### Problem requirements:
If a line in the data below includes the string "relay", please return a copy of it.

:: Data records ::

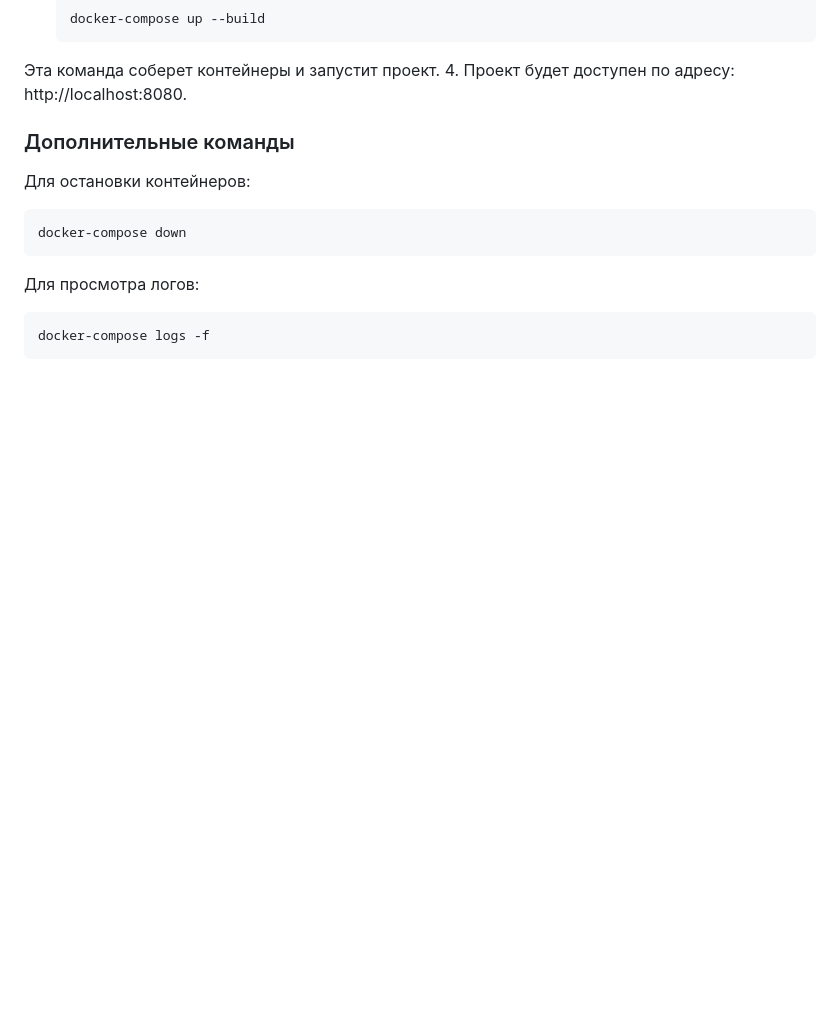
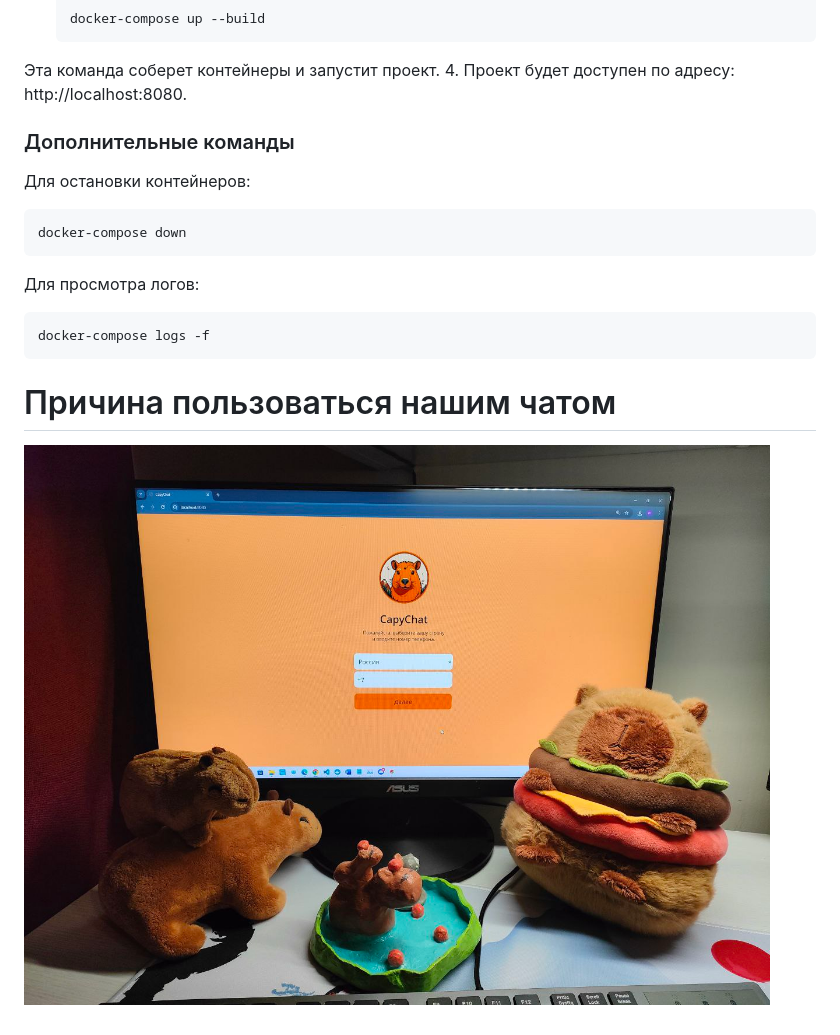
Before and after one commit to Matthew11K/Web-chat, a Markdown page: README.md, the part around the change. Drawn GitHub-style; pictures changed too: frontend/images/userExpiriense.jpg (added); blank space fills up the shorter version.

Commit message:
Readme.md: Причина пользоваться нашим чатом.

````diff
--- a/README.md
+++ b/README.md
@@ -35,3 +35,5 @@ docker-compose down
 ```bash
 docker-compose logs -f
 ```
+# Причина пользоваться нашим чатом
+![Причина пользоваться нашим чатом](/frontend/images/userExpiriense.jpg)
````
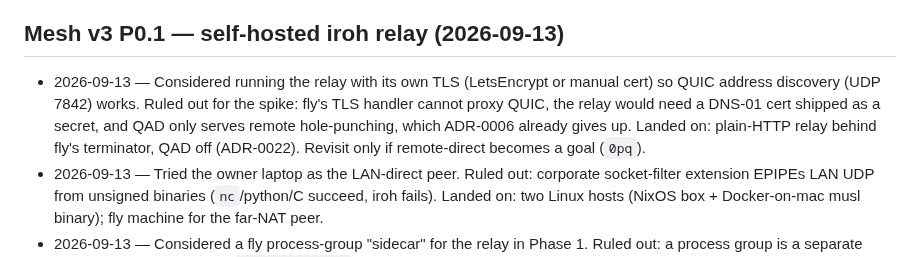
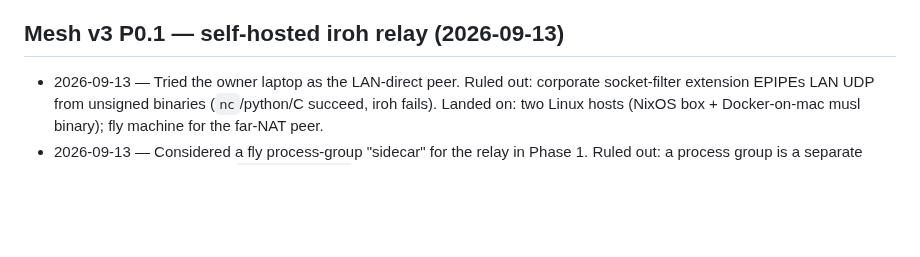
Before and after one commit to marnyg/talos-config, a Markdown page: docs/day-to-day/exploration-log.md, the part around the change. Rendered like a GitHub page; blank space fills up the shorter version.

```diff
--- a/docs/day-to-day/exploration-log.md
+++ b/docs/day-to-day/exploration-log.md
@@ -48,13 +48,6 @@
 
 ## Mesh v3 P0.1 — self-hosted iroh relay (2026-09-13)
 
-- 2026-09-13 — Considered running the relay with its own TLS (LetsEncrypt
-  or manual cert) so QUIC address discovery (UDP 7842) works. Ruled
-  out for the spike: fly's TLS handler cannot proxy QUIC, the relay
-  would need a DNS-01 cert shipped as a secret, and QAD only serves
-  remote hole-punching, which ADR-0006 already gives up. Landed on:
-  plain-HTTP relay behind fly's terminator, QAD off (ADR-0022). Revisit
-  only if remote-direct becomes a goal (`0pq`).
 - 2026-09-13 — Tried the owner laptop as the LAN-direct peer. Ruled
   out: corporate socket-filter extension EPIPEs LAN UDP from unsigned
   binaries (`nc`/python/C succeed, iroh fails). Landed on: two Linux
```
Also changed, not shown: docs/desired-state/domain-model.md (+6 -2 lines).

:::

### Solution to this exercise:
 ## Mesh v3 P0.1 — self-hosted iroh relay (2026-09-13)
-- 2026-09-13 — Considered running the relay with its own TLS (LetsEncrypt
-  out for the spike: fly's TLS handler cannot proxy QUIC, the relay
-  plain-HTTP relay behind fly's terminator, QAD off (ADR-0022). Revisit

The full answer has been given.